• _ASSIGNED TASK_
Each line of the data below that holds the word "label" is to be reported in full.

• _DATASET ENTRIES_
※
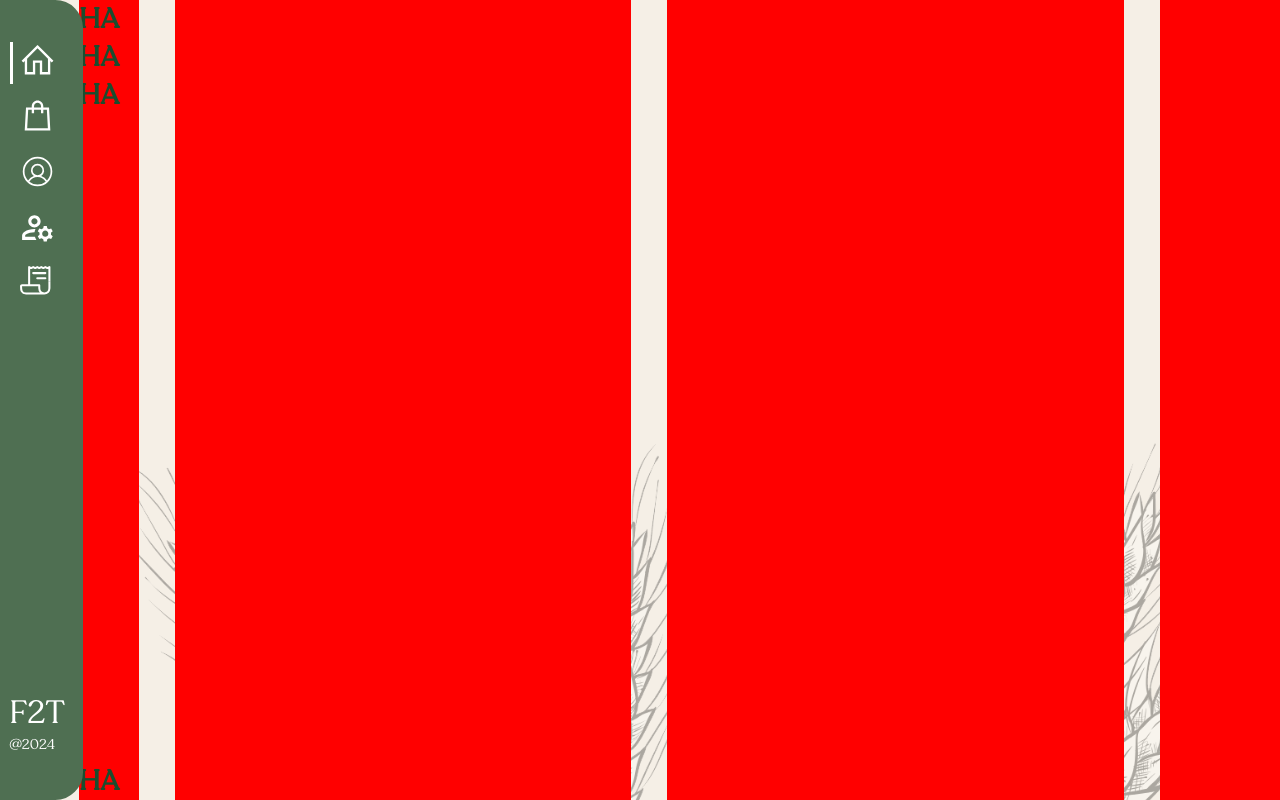
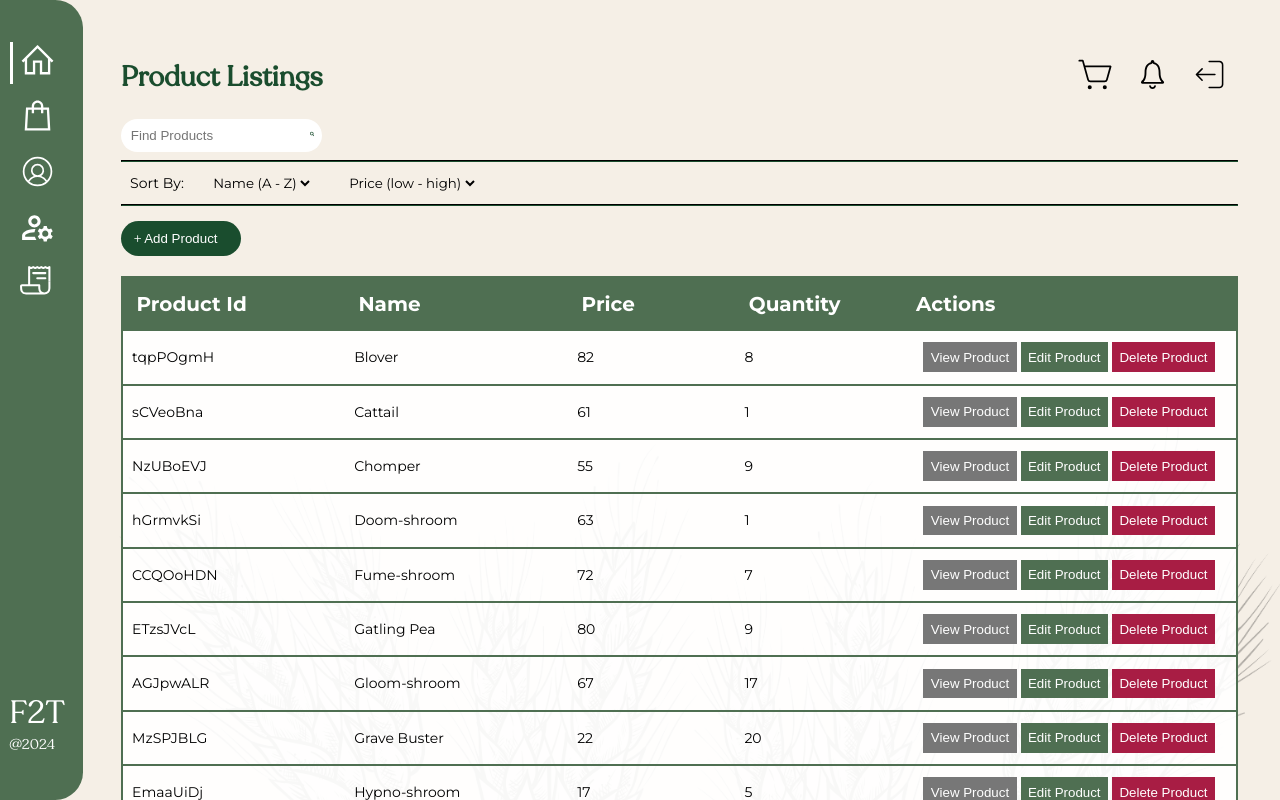
Before and after one commit to JomarMonrealUPLB/Farm-to-Table, a React (Create React App) app in the folder client/: page /product-listings in a window 1280 px wide. Shown: the top 800 px of the page. Built offline with nearby package versions, Linux system fonts and the light colour scheme.

Commit message:
feat: product listings page added

```diff
--- a/client/src/App.js
+++ b/client/src/App.js
@@ -11,6 +11,7 @@
 import Messenger from "./pages/Messenger";
 import CartPage from "./pages/CartPage";
 import OrderFulfillment from "./pages/OrderFulfillment";
+import ProductListingsPage from "./pages/ProductListingsPage";
 
 const App  =() =>{
   return (
@@ -28,6 +29,7 @@
               <Route path="/cart" element={<CartPage/>} />
               <Route path="/account-management" element={<AccountManagement/>} />
               <Route path="/order-fulfillment" element={<OrderFulfillment/>} />
+              <Route path="/product-listings" element={<ProductListingsPage/>} />
               <Route path="*" element={<Messenger/>} />
           </Routes>
           <img className="page_background_decor" src={background}/>
--- /dev/null
+++ b/client/src/pages/ProductListingsPage.css
@@ -0,0 +1,26 @@
+.product_listings-dropdowns{
+    display: flex;
+    align-items: center;
+}
+
+span{
+    padding: 5px 1ch;
+}
+
+.link-wrapper{
+    width:13ch;
+    margin-top: 15px;
+    margin-bottom: -10px;
+}
+
+.add-product-link-button{
+    width: 100%;
+    padding: 10px;
+    border-radius: 30px;
+    display: flex;
+    align-items: center;
+}
+
+.add-product-link-button:hover{
+    background-color: var(--primary-green-dark-hover);
+}
--- /dev/null
+++ b/client/src/pages/ProductListingsPage.js
@@ -0,0 +1,110 @@
+import React, {useState, useEffect} from 'react'
+import Header from '../components/Header'
+import SearchBox from '../components/SearchBox'
+import DropDown1 from '../components/DropDown1'
+import { sortBy } from '../utils/sortBy'
+import { products } from '../assets/dummy_data/products'
+import findEntries from '../utils/findEntries'
+import DataTable from '../components/DataTable'
+import { Link } from 'react-router-dom'
+import { IoIosAdd } from "react-icons/io";
+import './ProductListingsPage.css'
+
+const ProductListingsPage = () => {
+    const [productList, setproductList] = useState(products)
+    const [originalSerializedProductList, setOriginalSerializedProductList] = useState([])
+    const [serializedProductList, setserializedProductList] = useState([])
+
+    const filterOptions = [
+        {name: 'None', value: 'none'},
+        {name: 'Fruits', value: 'fruits'},
+        {name: 'Vegetables', value: 'vegetables'},
+        {name: 'Herbs', value: 'herbs'},
+        {name: 'Poultry', value: 'poultry'}
+    ]
+
+    const sortOptionsName = [
+        {name: 'Name (A - Z)', value: 'a-z'},
+        {name: 'Name (Z - A)', value: 'z-a'}
+    ]
+
+    const sortOptionsPrice = [
+        {name: 'Price (low - high)', value: 'low-high'},
+        {name: 'Price (high - low)', value: 'high-low'}
+    ]
+
+    const heads = [
+        {label: "Product Id", width: "20%"},
+        {label: "Name", width: "20%"},
+        {label: "Price", width: "15%"},
+        {label: "Quantity", width: "15%"},
+        {label: "Actions"}
+    ]
+
+    useEffect(() => {
+        const serializedData = []
+        productList.forEach(product => {
+            serializedData.push(
+                {
+                    product_id: product.id,
+                    name: product.name,
+                    price: product.price,
+                    quantity: product.quantity,
+                    actions: [
+                        {
+                            label:"View Product",
+                            buttonStyle: {backgroundColor : "#777777", hoverColor: "#444444"} ,
+                            callback: ()=>{}
+                        },
+                        {
+                            label: "Edit Product",
+                            buttonStyle: {backgroundColor : "var(--primary-green)", hoverColor: "var(--primary-green-hover)"},
+                            callback: ()=>{}
+                        },
+                        {
+                            label: "Delete Product",
+                            buttonStyle: {backgroundColor : "var(--secondary-red)", hoverColor: "var(--secondary-red-hover)"},
+                            callback: ()=>{}
+                        }
+                    ]
+                }
+            )
+        })
+        setOriginalSerializedProductList(sortBy(serializedData,"name",true))
+        setserializedProductList(sortBy(serializedData,"name",true))
+    }, [])
+
+    const sortData = (dropDownValue, key) => {
+        if(dropDownValue === "a-z" || dropDownValue === "low-high"){
+            setserializedProductList(sortBy(originalSerializedProductList,key,true))
+        }
+        else{
+            setserializedProductList(sortBy(originalSerializedProductList,key,false))
+        }
+    }
+
+    return(
+        <div className='product_listings page'>
+            <Header headerTitle={"Product Listings"}/>
+            <SearchBox placeholder={'Find Products'} onChange={(e)=>setserializedProductList(findEntries(originalSerializedProductList, e.target.value))}/>
+            <hr/>
+            <div className='product_listings-dropdowns'>
+                <span>Sort By: </span>
+                <DropDown1 name="alphabetical_dropdown" options={sortOptionsName} onChange={(e)=>{sortData(e.target.value, "name")}}/>
+                <DropDown1 name="price_dropdown" options={sortOptionsPrice} onChange={(e)=>{sortData(e.target.value, "price")}}/>
+            </div>
+            <hr/>
+            <div className='link-wrapper'>
+                <Link to={'/add-product'} className='add-product-link'>
+                    <button className='add-product-link-button'>
+                        <IoIosAdd/>
+                        Add Product
+                    </button>
+                </Link>
+            </div>
+            <DataTable data={serializedProductList} heads={heads}/>
+        </div>
+    )
+}
+
+export default ProductListingsPage
```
※
• _ANSWER TO THE PROBLEM_
+        {label: "Product Id", width: "20%"},
+        {label: "Name", width: "20%"},
+        {label: "Price", width: "15%"},
+        {label: "Quantity", width: "15%"},
+        {label: "Actions"}
+                            label:"View Product",
+                            label: "Edit Product",
+                            label: "Delete Product",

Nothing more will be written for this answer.